Human activities and physical processes happen in places. Geography is the study of spatial dimensions and interactions with an aim to identify and understand pattern, process, and place. Geographers study how things move across space -- groups of people, ideas, cultural trends, disease vectors, glaciers, and climate impacts – as well as how spatial movement may be altered by different kinds of borders including political borders, economic borders, and physical borders such as ecosystem boundaries and urban infrastructure. How are some languages and cultural practices amplified by social media, for instance, while other languages and traditional cultures remain isolated? Geography examines layers of processes and interactions in order to generate a fuller picture and a more nuanced understanding. Rather than look only at social norms, or political trends, or environmental patterns, geographers understand the importance of bringing different layers of information and perspective together. In addition to interpreting and geovisualizing spatial data at multiple spatial scales (e.g. global, regional, urban, personal), geographers aim to understand connections between processes and places and to generate informed questions and critical thinking towards policy solutions and theoretical frameworks.

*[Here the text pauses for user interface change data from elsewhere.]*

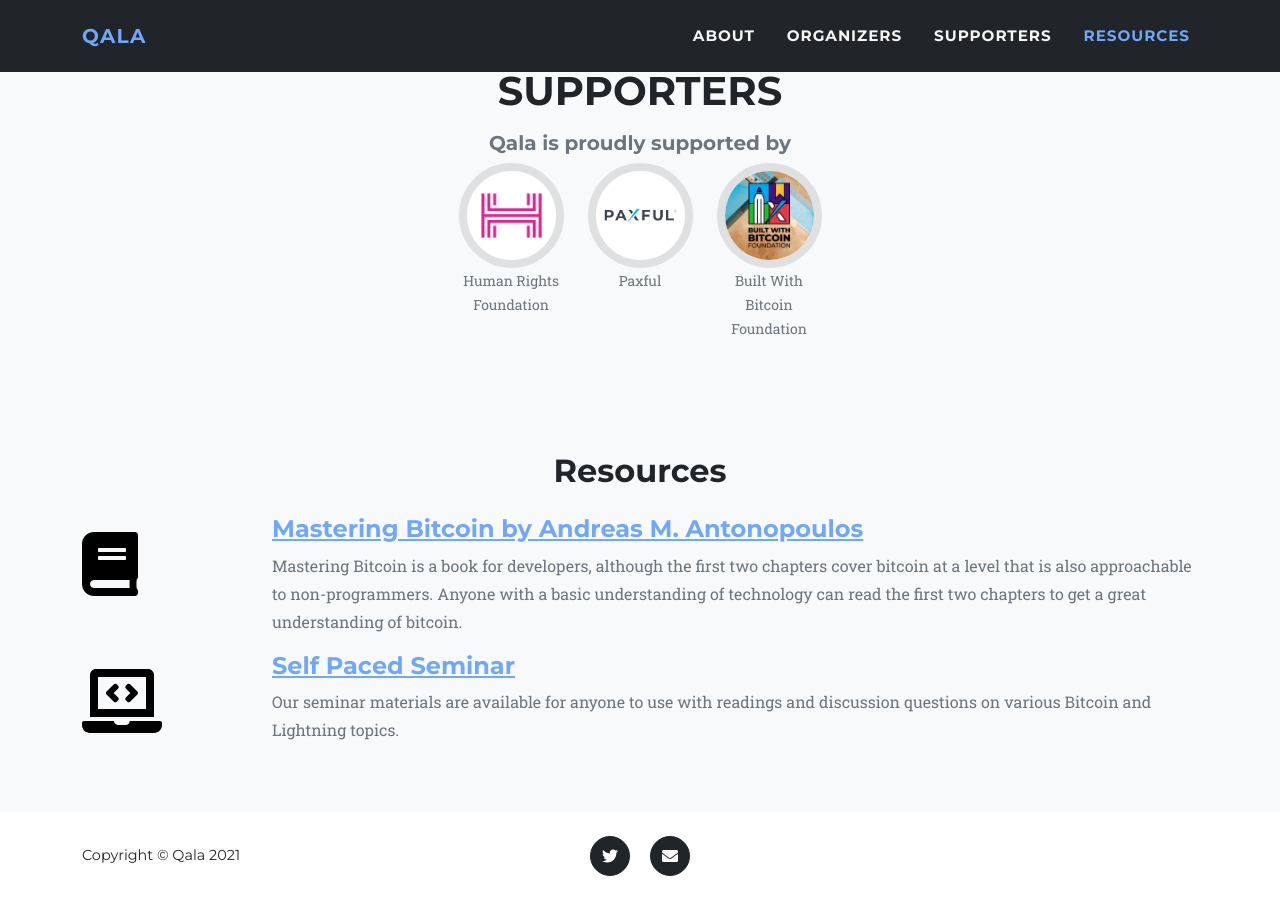
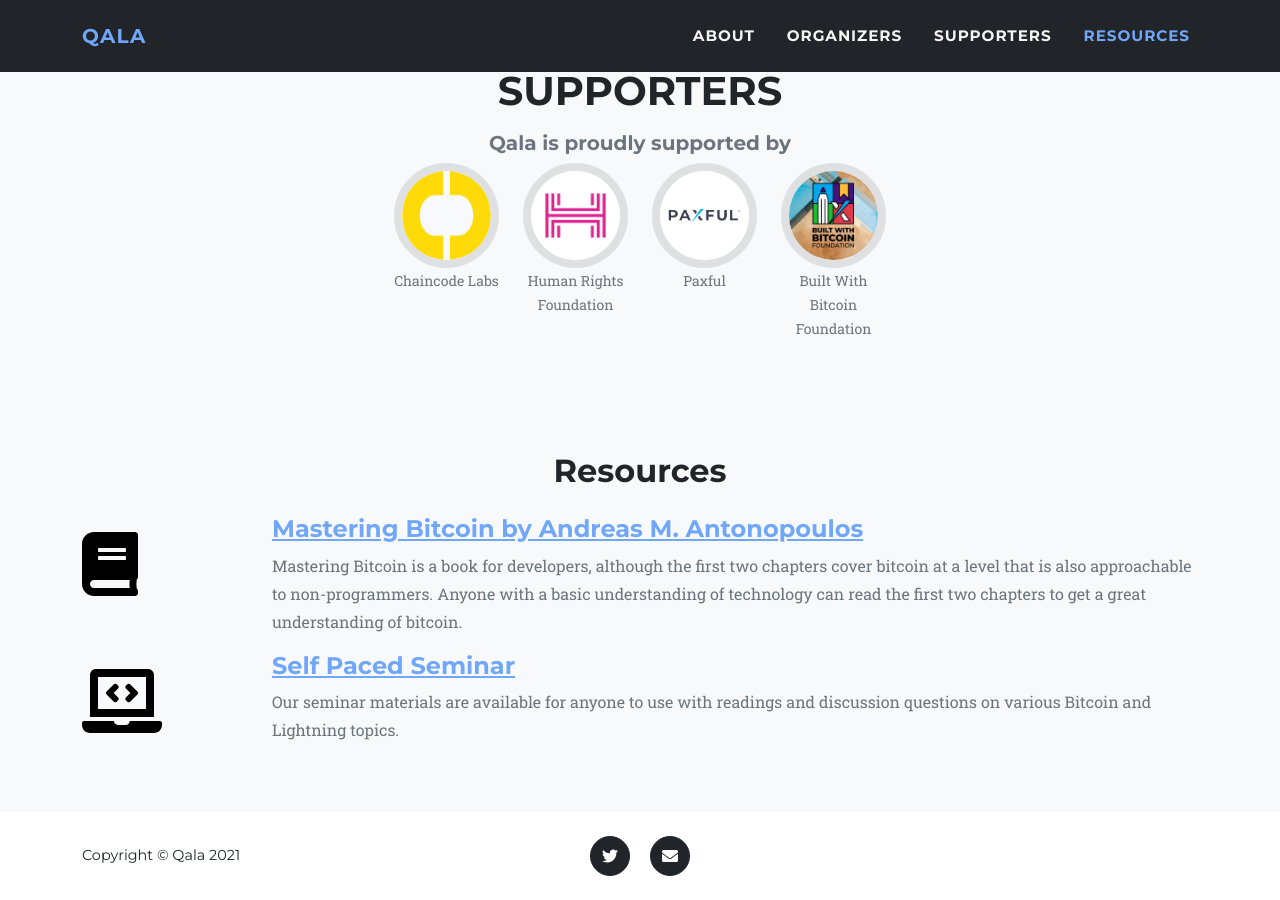
Before and after one commit to Qala-Dev/qala-website, a Jekyll site: the page built from index.html, in a window 1280 px wide and 900 px high, scrolled down 1855 px. Built offline with Jekyll 4.4.1, drawn with Linux system fonts in a browser that asks for light colours.

Commit message:
add chaincode logo

```diff
--- a/index.html
+++ b/index.html
@@ -123,14 +123,14 @@ layout: default
          <h5 class="text-muted">Qala is proudly supported by</h5>
       </div>
       <div class="row justify-content-center">
-         <!-- <div class="col-auto">
+         <div class="col-auto">
             <div class="team-member">
             <a href="https://chaincode.com" target="_blank" class="text-muted small text-decoration-none">
-              <img class="mx-auto rounded-circle" src="assets/img/support/chaincode.jpg" alt="..." />
+              <img class="mx-auto rounded-circle" src="assets/img/support/chaincode.png" alt="..." />
               <h7>Chaincode Labs</h7>
             </a>
             </div>
-            </div> -->
+            </div>
          <div class="col-auto">
             <div class="team-member">
                <a href="https://hrf.org/" target="_blank" class="text-muted small text-decoration-none">
```
Also changed, not shown: assets/img/support/chaincode.png (added).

Why choose/pursue Geography?
If you are curious about why places are sometimes unique, connected, similar, and changing,
If you are interested in understanding how maps may be both helpful and misleading,
If you are intrigued by multi-dimensional problems of either human systems, environmental systems, or human-environment interactions,
If you value critical thinking that questions everyday assumptions about how the world works,
If you would like to develop employable skills in the interpretation and presentation of spatial data...
Then consider majoring or minoring in Geography (BA, BS, BGS), or pursuing one of our departmental certificates in Geographic Information Systems (GIS) or Climate and Climate Change.